surged Tuesday after the company announced its earnings date, suggesting to some investors that the company won't preannounce disappointing results.

The stock jumped to as high as $23.54 on trading that was more than 5 times average volume.

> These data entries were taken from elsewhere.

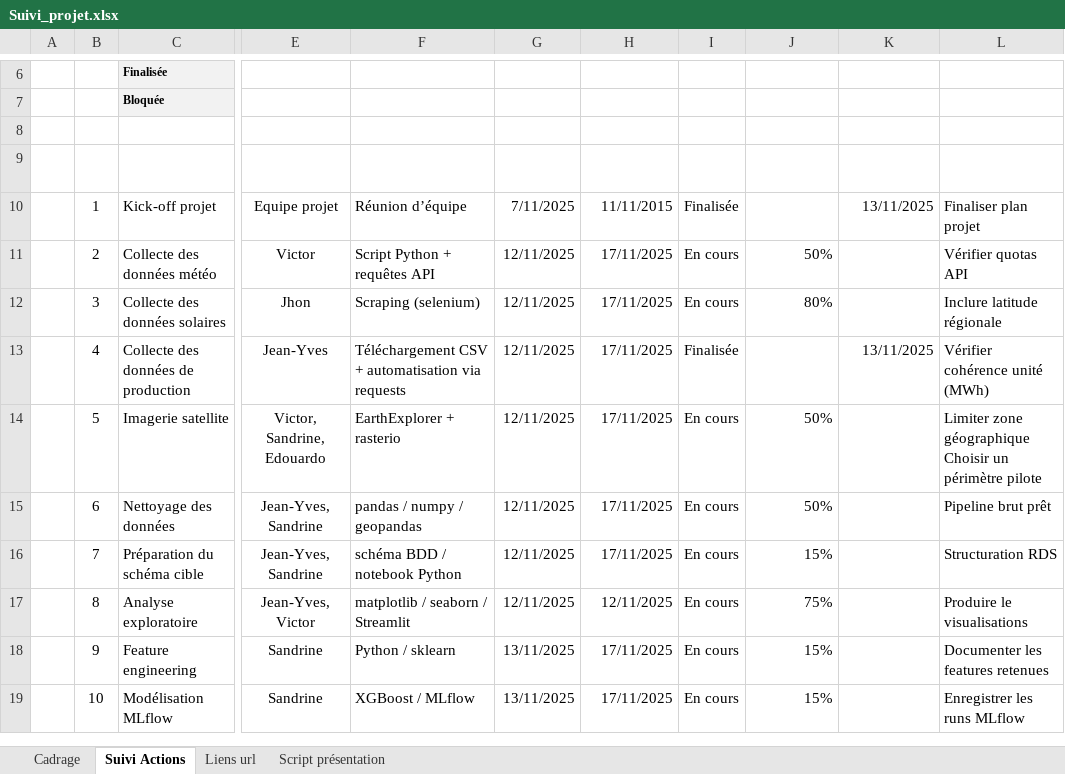
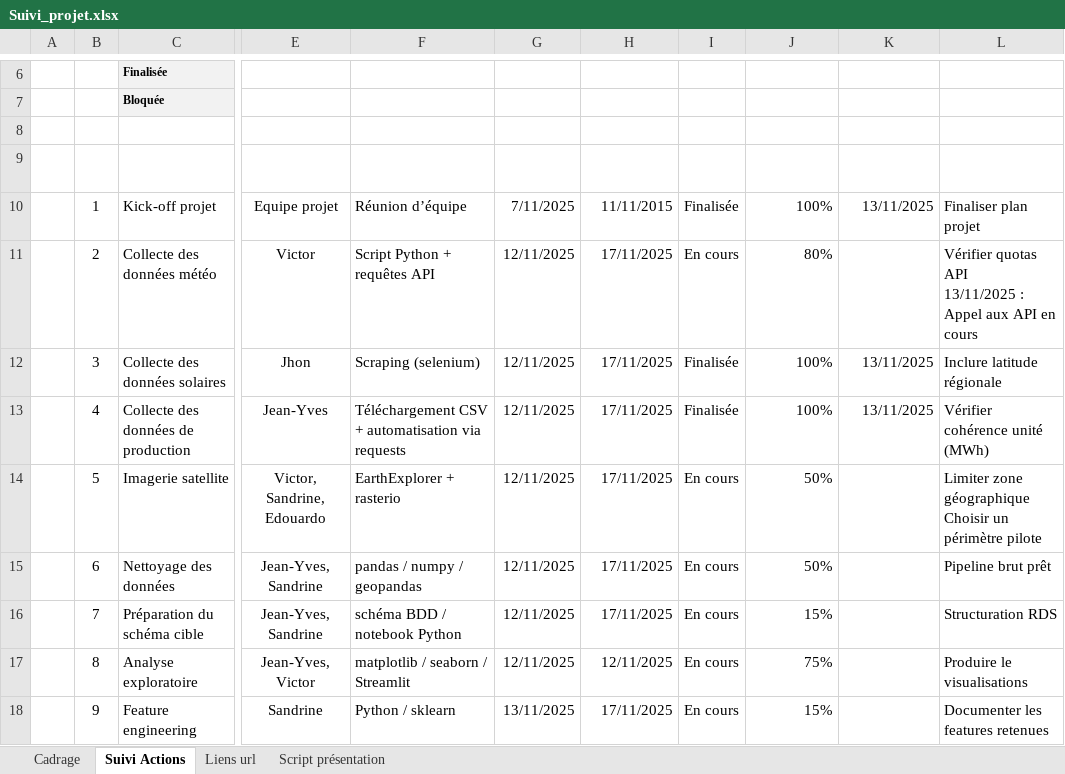
Before and after one commit to Sheikoh/REnergies_efficiency_prediction, an Excel workbook: management/Suivi_projet.xlsx, sheet Suivi Actions, drawn as a sheet; only a part is shown, gaps mark what is left out; the shorter side is filled out with more unchanged rows; values as stored, in another font and other column widths than the file's, no borders; conditional formats and table styles not drawn; ↵ is a line break in a cell; the diff names each change by its address in the sheet, - before the commit and + after, or states it on an @@ line.

Commit message:
maj suivi

```diff
--- a/management/Suivi_projet.xlsx (sheet Suivi Actions)
+++ b/management/Suivi_projet.xlsx (sheet Suivi Actions)
-J10: (empty)
+J10: 100%
-J11: 50%
+J11: 80%
-L11: Vérifier quotas API
+L11: Vérifier quotas API ↵ 13/11/2025 : Appel aux API en cours
-I12: En cours
+I12: Finalisée
-J12: 80%
+J12: 100%
-K12: (empty)
+K12: 13/11/2025
-J13: (empty)
+J13: 100%
```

Shares closed up $3.99, or 20.9%, at $23.12.

After the close Monday, FileNet, which preannounced weak second-quarter results three months ago, said it plans to release third-quarter financial results on Oct. 20. In a note upgrading the stock Tuesday, Robert W. Baird & Co. analyst Steven Ashley said the announcement means the content management software maker is "apparently avoiding the pre-release shortfall that had been widely speculated."

"Similar to a year ago, FileNet appears to have followed a 2Q shortfall with as-expected 3Q results," wrote Ashley, who raised his rating to outperform from neutral. "Avoiding a pre-release shortfall in 3Q04 removes a meaningful potential negative from the story." (His firm has done investment banking with FileNet.)

Indeed, Rich Parower, portfolio manager of the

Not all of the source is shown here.